A summit of the Caspian countries will discuss strengthening security amid a chaotic wider region, said a member of Russia’s State Duma Committee on International Affairs Sergey Zheleznyak.
And the foreign minister of Kazakhstan, Kairat Abdrakhmanov, said the August 12 summit, attended by Kazakhstan, Azerbaijan, Iran, Russia and Turkmenistan, would address the full legal status of the Caspian.
The overall Caspian debate is the determination of whether the giant basin is a sea or a lake. If it is a lake, the five states can equally divide and exploit the energy potential of the basin. Iran backs this option as it holds only 13 per cent of Caspian reserves.
If the Caspian is designated as a sea, the states can only exploit the reserves contained within their maritime borders.
The five have agreed on a draft of the Caspian Sea Convention that is expected to be signed at the summit in the Kazakh city of Aktau (pictured).
The convention defines and regulates the rights and obligations of the five nations regarding the use of the sea, its waters, bed, subsoil, natural resources and airspace.
Turkmenistan and Kazakhstan are keen to export oil and gas to Europe, bypassing Russia and Iran, while Azeri energy exports do not have to cross the Caspian to reach the west.
The lack of an agreed legal status for the Caspian prevented the development of the Trans-Caspian oil and gas corridor, which would allow Kazakhstan and Turkmenistan to deliver energy exports to Europe.
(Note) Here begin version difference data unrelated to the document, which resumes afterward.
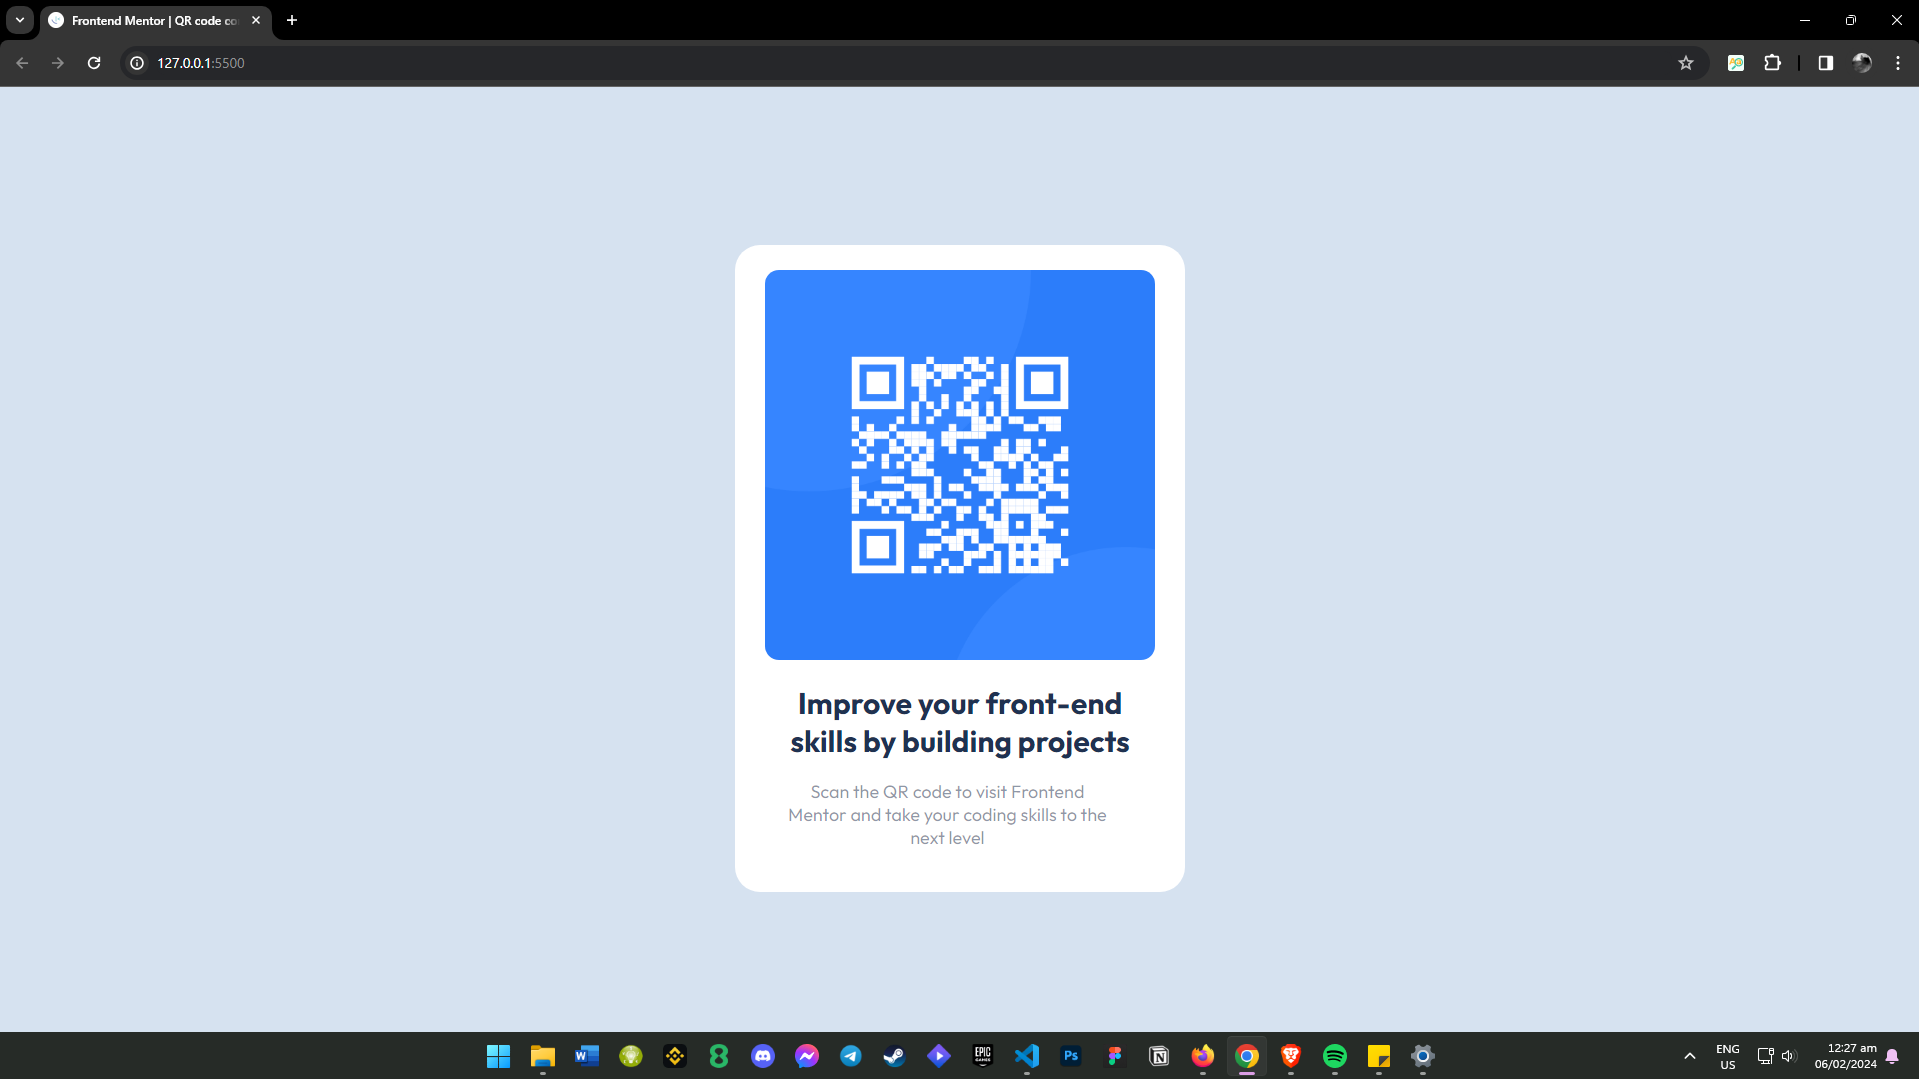
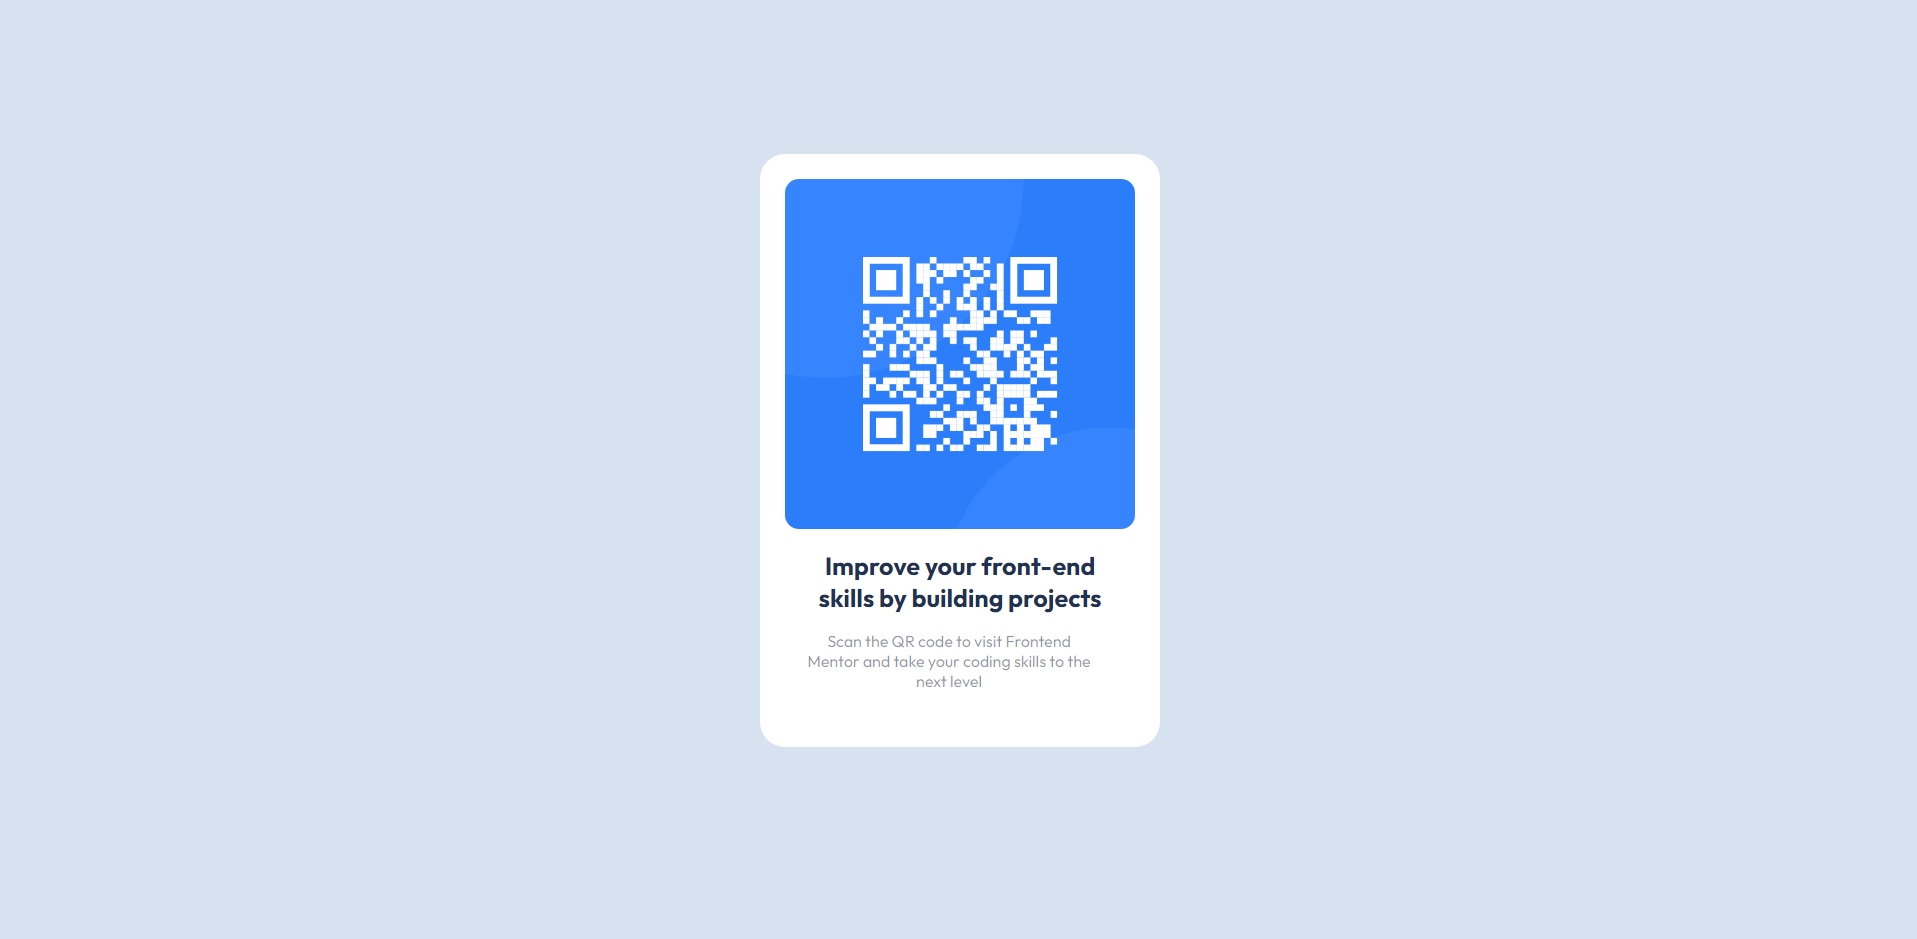
Add files via upload

Changed region(s): [[0.3693, 0.1544, 0.6155, 0.8339], [0.0, 0.0, 1.0, 0.0927], [0.0, 0.9574, 1.0, 1.0]]

diff --git a/style.css b/style.css
@@ -9,12 +9,13 @@ body{
     flex-direction: column;
     align-items: center;
     background-color: hsl(0, 0%, 100%);
-    width: 400px;
+    width: 350px;
     border-radius: 25px;
     place-items: center;
     padding: 25px;
     text-align: center;
     margin-top: 150px;
+    padding-bottom: 40px;
 }
 .text_body {
     width: 90%;
@@ -23,17 +24,17 @@ body{
 .text_body p{
     font-family: 'Outfit', sans-serif;
     opacity: 0.5;
-    font-size: 18px;
+    font-size: 16px;
     width: 93%;
     color: hsl(218, 44%, 22%);
 }
 .h1_title{
     font-family: 'Outfit', sans-serif;
-    font-size: 30px;
+    font-size: 25px;
     color: hsl(218, 44%, 22%);
 }
 .qr_style{
-    width: 390px;
+    width: 350px;
     height: auto;
     border-radius: 14px;
 }

diff --git a/README.md b/README.md
@@ -18,13 +18,13 @@ This is a solution to the [QR code component challenge on Frontend Mentor](https
 
 ### Screenshot
 
-![](./images/qr.png)
+![](./images/qr.png.jpg)
 
 
 ### Links
 
-- Solution URL: [click me](https://github.com/yoyford/QR-code-component)
-- Live Site URL: [click me](https://yoyford.github.io/QR-code-component/)
+- Solution URL: [Add solution URL here](https://your-solution-url.com)
+- Live Site URL: [Add live site URL here](https://your-live-site-url.com)
 
 ## My process
 
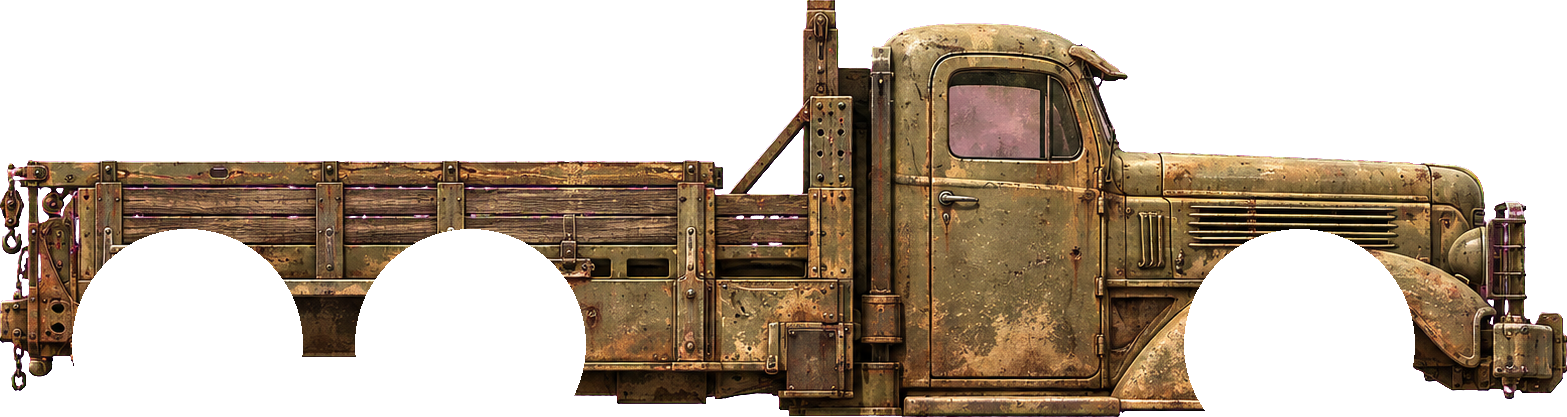
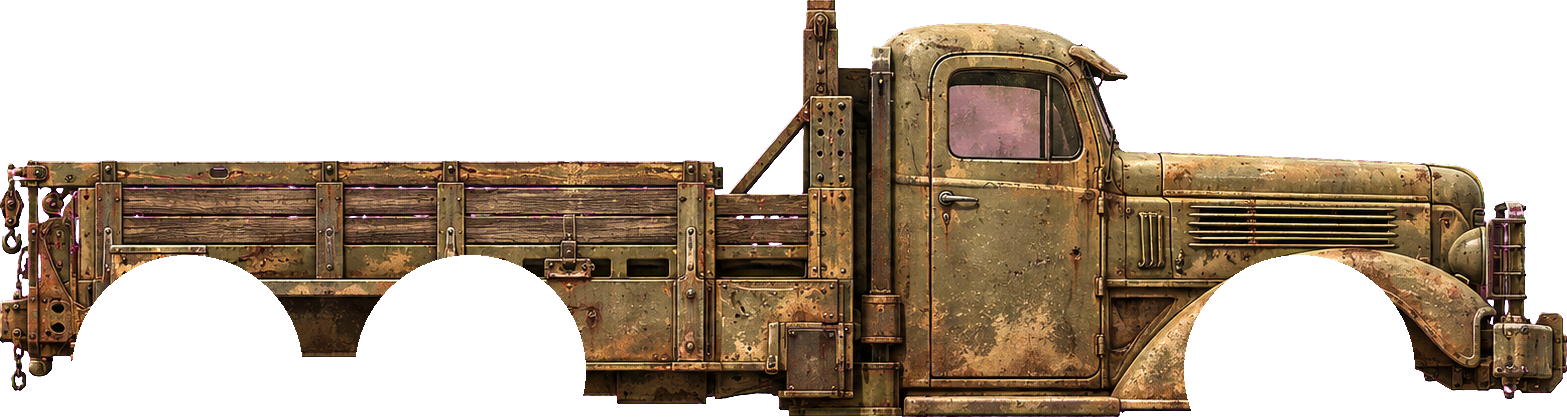
Art : garde au sol relevée, plateau du T23 posé sur le châssis
Claude-Session: https://claude.ai/code/session_01FR7p1SMounZ9dfyGLEvtwk

diff --git a/tools/specs_vehicules.py b/tools/specs_vehicules.py
@@ -30,7 +30,7 @@ SPECS = {
         [("chassis", 0, 1), ("transmission", 0, 2), ("moteur", 0, 3), ("caisse", 0, 4), ("roue", 0, 4.2), ("roue", 3.07, 4.2)]),
     "citroen_t23": ("Citroën T23", 5.6, 2.4, {
         "chassis": (0.45, 0.36, 5.14), "transmission": (2.20, 0.45, 2.30), "moteur": (4.30, 0.80, 0.90),
-        "roue": (0.775, 0.0, 0.95), "plateau": (0.0, 1.00, 3.30), "cabine": (3.26, 0.53, 2.30)},
+        "roue": (0.775, 0.0, 0.95), "plateau": (0.0, 0.87, 3.30), "cabine": (3.26, 0.53, 2.30)},
         [("chassis", 0, 1), ("transmission", 0, 2), ("moteur", 0, 3), ("roue", 0, 4), ("plateau", 0, 5), ("cabine", 0, 6),
          ("roue", 3.60, 6.2)]),
     "diamond_t": ("Diamond T 969 dépanneuse", 7.42, 3.0, {
@@ -58,12 +58,17 @@ PASSAGES = {"bmw_r75": "caisse", "citroen_traction": "caisse", "citroen_t23": "c
             "diamond_t": "caisse", "m3_half_track": "caisse"}
 RAYON = 0.96
 
+# Garde au sol ajoutée : tout le véhicule monte, sauf roues, chenille et galets (débattement visible).
+LEVE = {"bmw_r75": 0.04, "citroen_traction": 0.07, "citroen_t23": 0.10, "diamond_t": 0.12,
+        "dukw": 0.08, "m3_half_track": 0.05}
+
 def main():
     root = Path("docs/art/vehicules")
     for vid, (name, L, H, pieces, inst) in SPECS.items():
         images = []
         for pid, (x, y, w) in pieces.items():
             pw, ph = Image.open(root / vid / "art" / f"{pid}.png").size
+            if SLOTS[pid] != "roulement": y += LEVE.get(vid, 0)
             bx, by, bw, bh = x / CELL, y / CELL, w / CELL, w * ph / pw / CELL
             rect = [[bx, by], [bx + bw, by], [bx + bw, by + bh], [bx, by + bh]]
             images.append({"id": pid, "slot": SLOTS[pid], "box": [bx, by, bw, bh], "shapes": [{"poly": rect}]})

diff --git a/docs/art/PRODUCTION.md b/docs/art/PRODUCTION.md
@@ -185,6 +185,7 @@ complet sert d'épave de décor (`decor/epave_*.png`), les petites pièces de bu
   Passages de roue : ordre d'affichage caisse → roues → `caisse_avant` (caisse percée d'un
   disque à 96 % du rayon de roue). Les roues passent devant le fond du passage de roue,
   le bord de l'aile recouvre le pneu. Même ordre dans Godot (3 sprites).
+  Garde au sol relevée (4 à 12 cm selon le véhicule, table LEVE) ; plateau du T23 posé sur le châssis.
   Half-Track : `suspension.png` provisoire (bogies, ressorts), à faire dessiner.
   Le panier du BMW est presque caché par la moto en vue de profil (normal).
 - Reste à faire par Claude (chars seulement) : `gabarit.json` et `assemblage.png` de chaque véhicule.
“This will not only increase the investment attractiveness of the region, but will also contribute to strengthening international security,” Abdrakhmanov told the media.
After the collapse of the USSR, the emergence of independent Azerbaijan, Kazakhstan and Turkmenistan raised the issue of delimitation of the sea between the five countries amid the ongoing sea-or-lake debate, which is regulated by different provisions of international law.
The Caspian basin has 48 billion barrels of proven oil reserves, while natural gas reserves are estimated at 8.76 trillion cubic metres.
“In addition to economic issues and the development of regional cooperation in such areas as energy, transport, trade and many others, the summit will certainly focus on the problems of strengthening the security of the Caspian countries, which are in a difficult geopolitical region, close to the pockets of instability,” said Zheleznyak.
He said Kazakhstan was calling for comprehensive integration, including in investment in the North-South transport corridor, requiring synchronisation of customs procedures.
“I am sure that the participants will devote a significant part of the summit to cooperation in the humanitarian sphere, in the field of education and culture, as well as to the expansion of ties between the regions of our countries,” the minister said.
The Kazakh city of Aktau. The Caspian has been in legal limbo since the fall of the USSR. Picture credit: Wikimedia